[Review: Downbeat] Hot Club of Detroit - Junction
"Detroit knows a thing or two about Paris. Guitarists Paul Brady and Evan Perri have always done a great job contemporizing the quixotic, resolute riffing of the Quintette du Hot Club de France. It’s hard to identify the most enticing element of the fourth junket from this genre-blurring Motor City outfit. Perhaps it’s the exciting addition of no-nonsense, must-see reedist Jon Irabagon (from the band Mostly Other People Do The Killing), who pervades the opening track—the methodical Matrix nod “Goodbye Mr. Anderson”—with bellicose, bare-knuckle brashness. It could be the other recent Hot Club inductee, French vocalist Cyrille Aimée, who sugars this strange brew with crystalline tones on the Edith Piaf standard “La Foule.” Overall, Junction is a multi-pronged salute to Hot Club of Detroit’s multiplicity of inspirations. The diversity is emphasized on tunes such as the free-form John Zorn salute “Chutzpah”; a loose, unrefined version of the Ornette Coleman standard “Lonely Woman”; and even the true-to-Phorm Trey Anastasio opus “Rift.” But the intrigue of Junction lies in what it lacks: artistic boundaries. It’s the sonic equivalent of Django Reinhardt living in a Brooklyn loft with a Deadhead and a manic chainsaw artist. Compositionally, it’s a bold and premeditated think piece, yet it always maintains the integrity of Reinhardt in a thrilling, no-holds-barred attempt to throttle gypsy jazz into the 21st century. As the album title suggests, this is an intersection of traditional and unconventional influences at a modern crossroads. In theory, the concept of groove-centric gypsy jazz might sound like a recipe for aural anarchy, but in practice, the unorthodoxy definitely works. Bassist Shawn Conley replaces Andrew Kratzat—who was in a non-fatal automobile accident—and maintains his intent with delicacy and care here.

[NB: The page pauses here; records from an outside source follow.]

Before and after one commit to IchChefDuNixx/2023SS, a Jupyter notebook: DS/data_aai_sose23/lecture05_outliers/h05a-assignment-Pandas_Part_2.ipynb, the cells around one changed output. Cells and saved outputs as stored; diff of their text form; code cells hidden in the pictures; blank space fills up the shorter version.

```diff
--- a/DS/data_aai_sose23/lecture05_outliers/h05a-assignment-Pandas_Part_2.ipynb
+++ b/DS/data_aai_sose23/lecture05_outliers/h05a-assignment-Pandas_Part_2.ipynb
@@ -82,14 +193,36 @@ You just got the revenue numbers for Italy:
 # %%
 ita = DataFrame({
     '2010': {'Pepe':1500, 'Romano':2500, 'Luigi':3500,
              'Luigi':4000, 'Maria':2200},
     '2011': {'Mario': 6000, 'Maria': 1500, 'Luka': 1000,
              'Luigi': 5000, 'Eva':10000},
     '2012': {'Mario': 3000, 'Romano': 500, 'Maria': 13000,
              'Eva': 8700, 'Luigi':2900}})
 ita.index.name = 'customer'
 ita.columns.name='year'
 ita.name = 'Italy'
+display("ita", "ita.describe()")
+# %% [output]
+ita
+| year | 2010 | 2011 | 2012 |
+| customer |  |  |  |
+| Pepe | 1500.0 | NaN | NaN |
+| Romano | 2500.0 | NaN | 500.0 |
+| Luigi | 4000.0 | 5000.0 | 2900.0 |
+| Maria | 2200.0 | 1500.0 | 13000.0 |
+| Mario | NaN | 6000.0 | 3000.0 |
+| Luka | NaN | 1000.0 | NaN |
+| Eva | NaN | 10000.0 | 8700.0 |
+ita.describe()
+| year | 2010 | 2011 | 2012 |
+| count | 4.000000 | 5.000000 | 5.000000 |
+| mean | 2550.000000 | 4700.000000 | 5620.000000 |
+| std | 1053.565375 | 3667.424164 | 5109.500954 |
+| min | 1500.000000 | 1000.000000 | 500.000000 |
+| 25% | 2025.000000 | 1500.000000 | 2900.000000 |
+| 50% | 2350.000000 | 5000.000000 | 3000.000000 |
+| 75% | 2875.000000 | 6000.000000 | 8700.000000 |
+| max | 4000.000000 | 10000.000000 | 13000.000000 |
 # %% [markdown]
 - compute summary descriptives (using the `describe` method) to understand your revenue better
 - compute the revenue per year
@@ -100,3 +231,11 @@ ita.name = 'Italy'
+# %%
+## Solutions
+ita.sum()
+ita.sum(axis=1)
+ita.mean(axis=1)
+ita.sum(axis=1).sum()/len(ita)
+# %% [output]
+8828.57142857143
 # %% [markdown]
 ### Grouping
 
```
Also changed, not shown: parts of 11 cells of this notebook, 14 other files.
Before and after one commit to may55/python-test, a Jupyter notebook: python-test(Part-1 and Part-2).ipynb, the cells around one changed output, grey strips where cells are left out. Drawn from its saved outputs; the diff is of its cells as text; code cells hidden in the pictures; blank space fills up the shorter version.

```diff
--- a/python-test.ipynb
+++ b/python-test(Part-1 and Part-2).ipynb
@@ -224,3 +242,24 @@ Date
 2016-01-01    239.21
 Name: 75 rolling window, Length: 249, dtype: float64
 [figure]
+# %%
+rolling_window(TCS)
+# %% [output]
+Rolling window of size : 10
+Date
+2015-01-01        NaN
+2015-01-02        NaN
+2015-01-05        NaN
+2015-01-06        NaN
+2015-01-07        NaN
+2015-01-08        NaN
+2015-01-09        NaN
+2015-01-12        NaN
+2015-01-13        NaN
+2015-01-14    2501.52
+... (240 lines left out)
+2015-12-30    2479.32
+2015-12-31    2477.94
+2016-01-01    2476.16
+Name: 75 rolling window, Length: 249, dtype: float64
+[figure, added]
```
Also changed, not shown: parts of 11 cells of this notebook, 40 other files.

In the spirit of Reinhardt & Co., the Hot Club of Detroit has maintained the original instrumentation of the Hot Club of France, which forewent the use of a drummer. Maybe that’s because the Hot Club of Detroit marches to its own rhythm."